Before the NBA’s G League or the D League before that, there was the minor league Continental Basketball Association and a team in Albany, N.Y., that for one season current Timberwolves coach Tom Thibodeau considered in a league all its own.
The Patroons that went 48-6 during the 1987-88 season included former NBA All-Star Michael Ray Richardson coming off the bench, three future NBA head coaches, seemingly half of what would become the NBA expansion Timberwolves’ first two rosters as well as Michael Brooks, one of the great scorers in NCAA history.
They were led by former Gophers coach Bill Musselman, who parlayed that championship season into the Wolves’ first coaching job a year later.
“I know it’s crazy, but I think they could have beaten some NBA teams,” said Thibodeau, a Harvard assistant coach who regularly made the three-hour trip from Boston to study Musselman’s practices.
The Patroons played smart, played hard and played with a purpose: To get out of Albany and the CBA and on the road to — or back to — the NBA.
Players Scott Brooks, Rick Carlisle and Sidney Lowe all became NBA head coaches. Brooks, Lowe, Scott Roth, Tony Campbell and Tod Murphy later played for Musselman during one or both of his seasons when he coached the Wolves.
“We had a group of guys who were determined and hungry,” said Campbell, who used that season to reach the NBA’s Los Angeles Lakers and Wolves. “Most of the guys wanted to be in the NBA and had a little pit-stop in Albany. The goal was to be there not too long. Muss got us to play together, to accept why we were there and what we needed to do to get out of there. Winning was the solution to all of us graduating.”
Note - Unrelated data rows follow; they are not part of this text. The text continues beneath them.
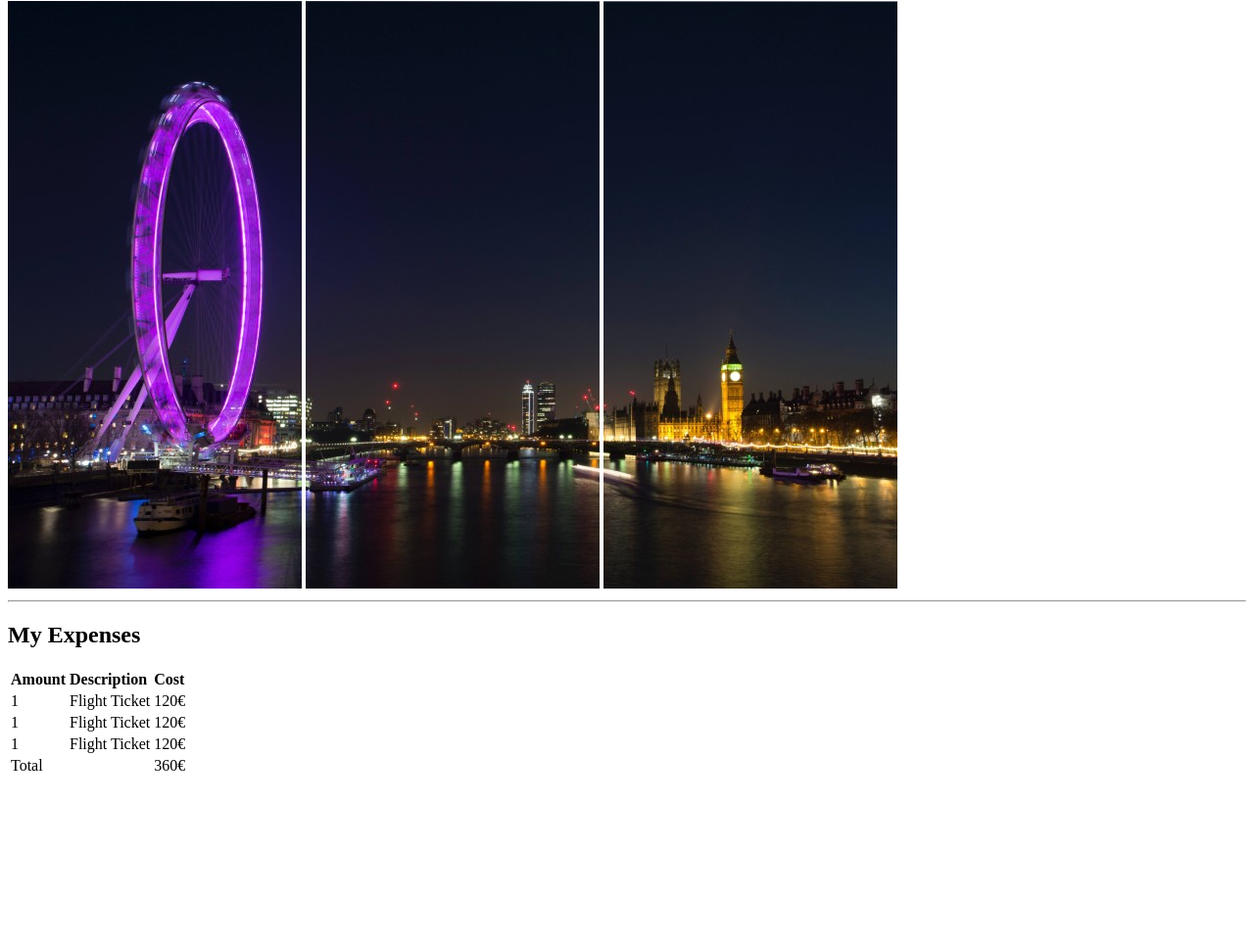
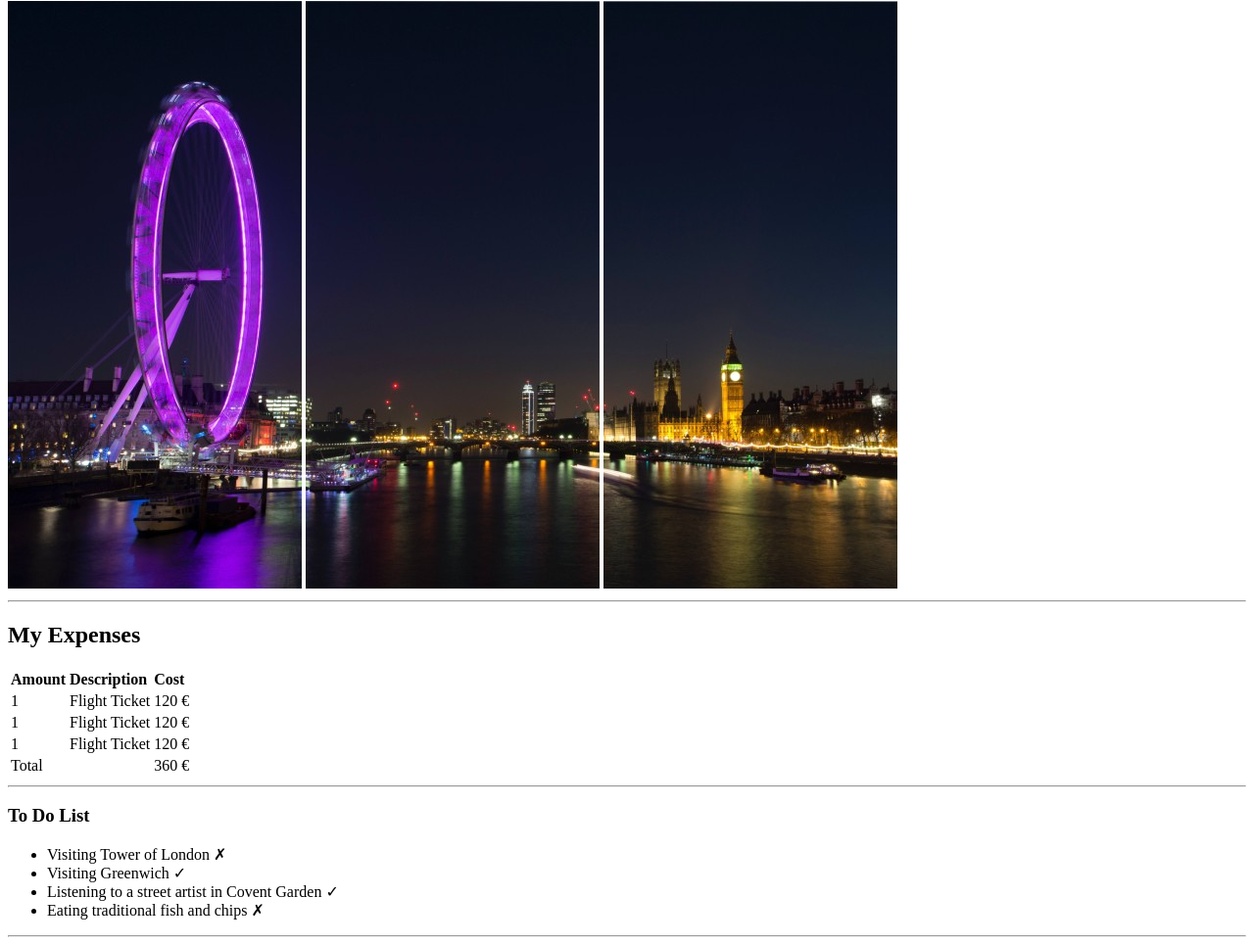
Before and after one commit to GiordanoMercatali/html-london-trip, a plain HTML site: page index.html in a window 1280 px wide. Shown: the part 79-1044 px from the top of the page at 98% size. Before the commit the page ends 881 px from the top, so only its background shows below. Drawn offline with Linux system fonts and the light colour scheme.

Commit message:
add: To do list section

```diff
--- a/index.html
+++ b/index.html
@@ -8,6 +8,7 @@
 	</head>
 
 	<body>
+        <!-- My London's Trip -->
         <header>
             <h1> My London's Trip </h1>
             <img src="img/london-1.jpg" alt="london-1">
@@ -17,6 +18,7 @@
 
         <hr>
 
+        <!-- My Expenses-->
         <section>
             <h2> My Expenses </h2>
 
@@ -35,19 +37,19 @@
                     <tr>
                         <td> 1 </td>
                         <td> Flight Ticket </td>
-                        <td> 120€ </td>
+                        <td> 120 &euro; </td>
                     </tr>
 
                     <tr>
                         <td> 1 </td>
                         <td> Flight Ticket </td>
-                        <td> 120€ </td>
+                        <td> 120 &euro; </td>
                     </tr>
 
                     <tr>
                         <td> 1 </td>
                         <td> Flight Ticket </td>
-                        <td> 120€ </td>
+                        <td> 120 &euro; </td>
                     </tr>
 
                 </tbody>
@@ -56,12 +58,30 @@
                     <tfoot>
                         <tr>
                             <td colspan="2"> Total </td>
-                            <td> 360€ </td>
+                            <td> 360 &euro; </td>
                         </tr>
                     </tfoot>
             </table>
         </section>
 
+        <hr>
+
+        <!-- To do List -->
+        <section>
+            <h3> To Do List </h3>
+
+            <ul>
+                <li> Visiting Tower of London &cross; </li>
+                <li> Visiting Greenwich &check; </li>
+                <li> Listening to a street artist in Covent Garden &check; </li>
+                <li> Eating traditional fish and chips &cross; </li>
+            </ul>
+        </section>
+
+        <hr>
+
+
+
 	</body>
 
 </html>
```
It just might have been a team good enough to be an NBA expansion team.
“It was,” said Brooks, now the Washington Wizards’ head coach. “It was called the Timberwolves two years later.”
They filled the historic 3,500-seat Armory to capacity and rattled the rafters, when both building engineers and the home team turned up the heat.
“It was sold out every game, and it was so loud, right on top of the court,” Brooks said. “But when we practiced there, it was so cold we practiced with gloves on.”
Boxer Mike Tyson attended games when he was training in the nearby Catskill mountains.
“It was quite the little place to play in,” said Roth, now coach of the Timberwolves’ Iowa G League team.
There was a pay phone outside the team’s locker room and Roth remembers Musselman “loading that thing up with a gazillion quarters” so he could conduct business in a league where players came and went like the winter wind.
“When he was on the pay phone, you knew someone was either going to take your place or you were going to have a new teammate,” Brooks said.
Well, at least Brooks knew that.
“I didn’t realize it was the Bat Phone,” said Campbell, now athletic director at Bay Ridge Prep school in Brooklyn, N.Y.
Phil Jackson coached the Patroons the year before 48-6, George Karl coached it the season after. It’s all part of a rich history through three incarnations from 1982 to the present that’s chronicled in an Albany marketing company owner's documentary filmed scheduled to be released this year.
Find out more here: http://theminorleaguemecca.com.
One of Karl’s teams went 50-6, but it played in a big, new arena, and it didn’t win the title after late-season NBA call-ups decimated the roster.
So that 1987-88 team with so many Timberwolves’ connections just might be the best minor league team ever, right?
“You’d be far-fetched to find a collection of guys who’ve done what they’ve done since they left the team,” said Roth, an NBA assistant for much of the last two decades. “I would not hesitate to say yes.”
Twitter: @JerryZgoda, E-mail: email@example.com, Blog: startribune.com/wolves